→ Action item: Skip the images and copy each record exactly as written.

***** Dataset excerpts *****

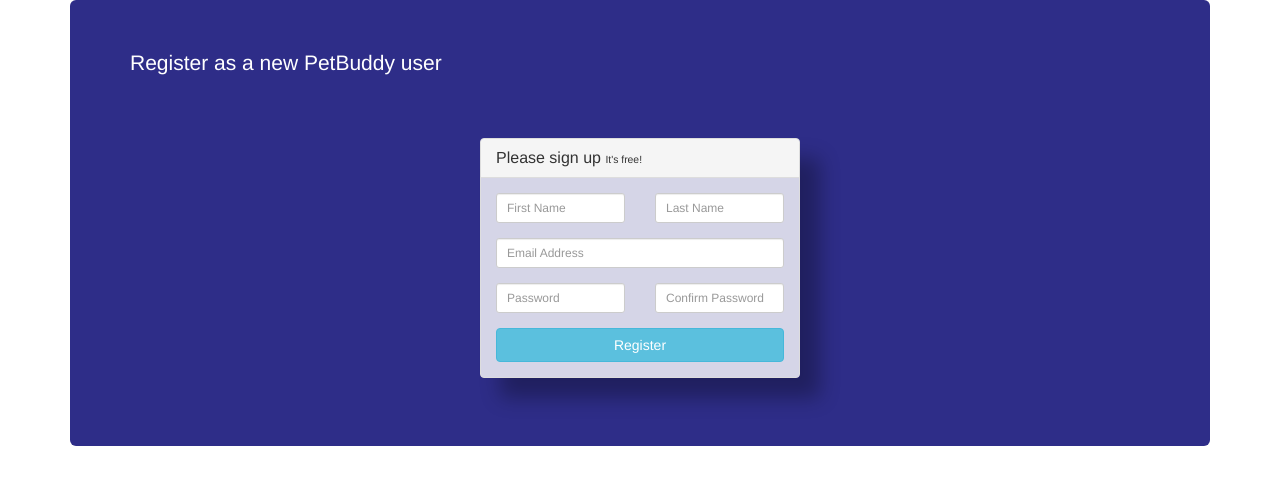
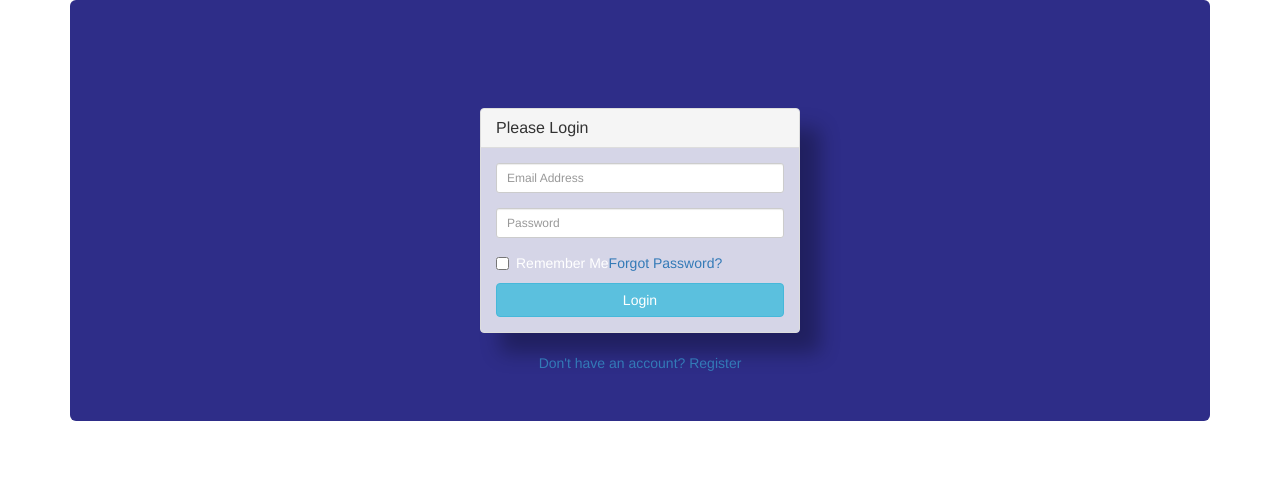
Before and after one commit to ukhan2014/neo-pbfe, a plain HTML site: page login.html in a window 1280 px wide. Drawn offline with nearby package versions, Linux system fonts and the light colour scheme.

Commit message:
modify login

```diff
--- a/login.html
+++ b/login.html
@@ -5,7 +5,7 @@
     <meta http-equiv="X-UA-Compatible" content="IE=edge">
     <meta name="viewport" content="width=device-width, initial-scale=1">
     <!-- The above 3 meta tags *must* come first in the head; any other head content must come *after* these tags -->
-    <title>Create your PetBuddy account</title>
+    <title>Petbuddy - Login</title>
 
     <!-- Bootstrap -->
     <link rel="stylesheet" type="text/css" href="https://maxcdn.bootstrapcdn.com/bootstrap/3.3.7/css/bootstrap.min.css">
@@ -44,49 +44,37 @@
   <body>
 <div class="container">
     <div class="jumbotron">
-      <p>Register as a new PetBuddy user</p>
       <div class="row centered-form">
         <div class="col-xs-12 col-sm-8 col-md-4 col-sm-offset-2 col-md-offset-4">
           <div class="panel panel-default">
             <div class="panel-heading">
-            <h3 class="panel-title">Please sign up <small>It's free!</small></h3>
+              <h3 class="panel-title">Please Login</h3>
             </div>
             <div class="panel-body">
               <form role="form">
-              <div class="row">
-                <div class="col-xs-6 col-sm-6 col-md-6">
-                  <div class="form-group">
-                    <input type="text" name="first_name" class="form-control input-sm" placeholder="First Name">
-                </div>
-                </div>
-                <div class="col-xs-6 col-sm-6 col-md-6">
-                  <div class="form-group">
-                    <input type="text" name="last_name" class="form-control input-sm" placeholder="Last Name">
-                  </div>
-                </div>
-              </div>
 
                 <div class="form-group">
                   <input type="email" name="email" class="form-control input-sm" placeholder="Email Address">
                 </div>
 
-              <div class="row">
-                <div class="col-xs-6 col-sm-6 col-md-6">
                 <div class="form-group">
                   <input type="password" name="password" class="form-control input-sm" placeholder="Password">
                 </div>
-                </div>
-                <div class="col-xs-6 col-sm-6 col-md-6">
-                  <div class="form-group">
-                    <input type="password" name="password_confirmation" class="form-control input-sm" placeholder="Confirm Password">
-                  </div>
-                </div>
+
+                <div class="checkbox">
+                  <label>
+                    <input name="remember" type="checkbox" value="Remember Me"> Remember Me
+                    <a href="/forgot" class="pull-right">Forgot Password?</a>
+                  </label>
                 </div>
 
-              <input type="submit" value="Register" class="btn btn-info btn-block">
+                <input type="submit" value="Login" class="btn btn-info btn-block">
 
               </form>
             </div>
+          </div>
+          <div class="text-center">
+            <a href="/register" >Don't have an account? Register</a>
           </div>
         </div>
       </div>
```
Lines whose indentation alone changed are shown as unchanged.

*****

→ Result below:
Before and after one commit to ukhan2014/neo-pbfe, a plain HTML site: page login.html in a window 1280 px wide. Drawn offline with nearby package versions, Linux system fonts and the light colour scheme.

Commit message:
modify login

```diff
--- a/login.html
+++ b/login.html
@@ -5,7 +5,7 @@
     <meta http-equiv="X-UA-Compatible" content="IE=edge">
     <meta name="viewport" content="width=device-width, initial-scale=1">
     <!-- The above 3 meta tags *must* come first in the head; any other head content must come *after* these tags -->
-    <title>Create your PetBuddy account</title>
+    <title>Petbuddy - Login</title>
 
     <!-- Bootstrap -->
     <link rel="stylesheet" type="text/css" href="https://maxcdn.bootstrapcdn.com/bootstrap/3.3.7/css/bootstrap.min.css">
@@ -44,49 +44,37 @@
   <body>
 <div class="container">
     <div class="jumbotron">
-      <p>Register as a new PetBuddy user</p>
       <div class="row centered-form">
         <div class="col-xs-12 col-sm-8 col-md-4 col-sm-offset-2 col-md-offset-4">
           <div class="panel panel-default">
             <div class="panel-heading">
-            <h3 class="panel-title">Please sign up <small>It's free!</small></h3>
+              <h3 class="panel-title">Please Login</h3>
             </div>
             <div class="panel-body">
               <form role="form">
-              <div class="row">
-                <div class="col-xs-6 col-sm-6 col-md-6">
-                  <div class="form-group">
-                    <input type="text" name="first_name" class="form-control input-sm" placeholder="First Name">
-                </div>
-                </div>
-                <div class="col-xs-6 col-sm-6 col-md-6">
-                  <div class="form-group">
-                    <input type="text" name="last_name" class="form-control input-sm" placeholder="Last Name">
-                  </div>
-                </div>
-              </div>
 
                 <div class="form-group">
                   <input type="email" name="email" class="form-control input-sm" placeholder="Email Address">
                 </div>
 
-              <div class="row">
-                <div class="col-xs-6 col-sm-6 col-md-6">
                 <div class="form-group">
                   <input type="password" name="password" class="form-control input-sm" placeholder="Password">
                 </div>
-                </div>
-                <div class="col-xs-6 col-sm-6 col-md-6">
-                  <div class="form-group">
-                    <input type="password" name="password_confirmation" class="form-control input-sm" placeholder="Confirm Password">
-                  </div>
-                </div>
+
+                <div class="checkbox">
+                  <label>
+                    <input name="remember" type="checkbox" value="Remember Me"> Remember Me
+                    <a href="/forgot" class="pull-right">Forgot Password?</a>
+                  </label>
                 </div>
 
-              <input type="submit" value="Register" class="btn btn-info btn-block">
+                <input type="submit" value="Login" class="btn btn-info btn-block">
 
               </form>
             </div>
+          </div>
+          <div class="text-center">
+            <a href="/register" >Don't have an account? Register</a>
           </div>
         </div>
       </div>
```
Lines whose indentation alone changed are shown as unchanged.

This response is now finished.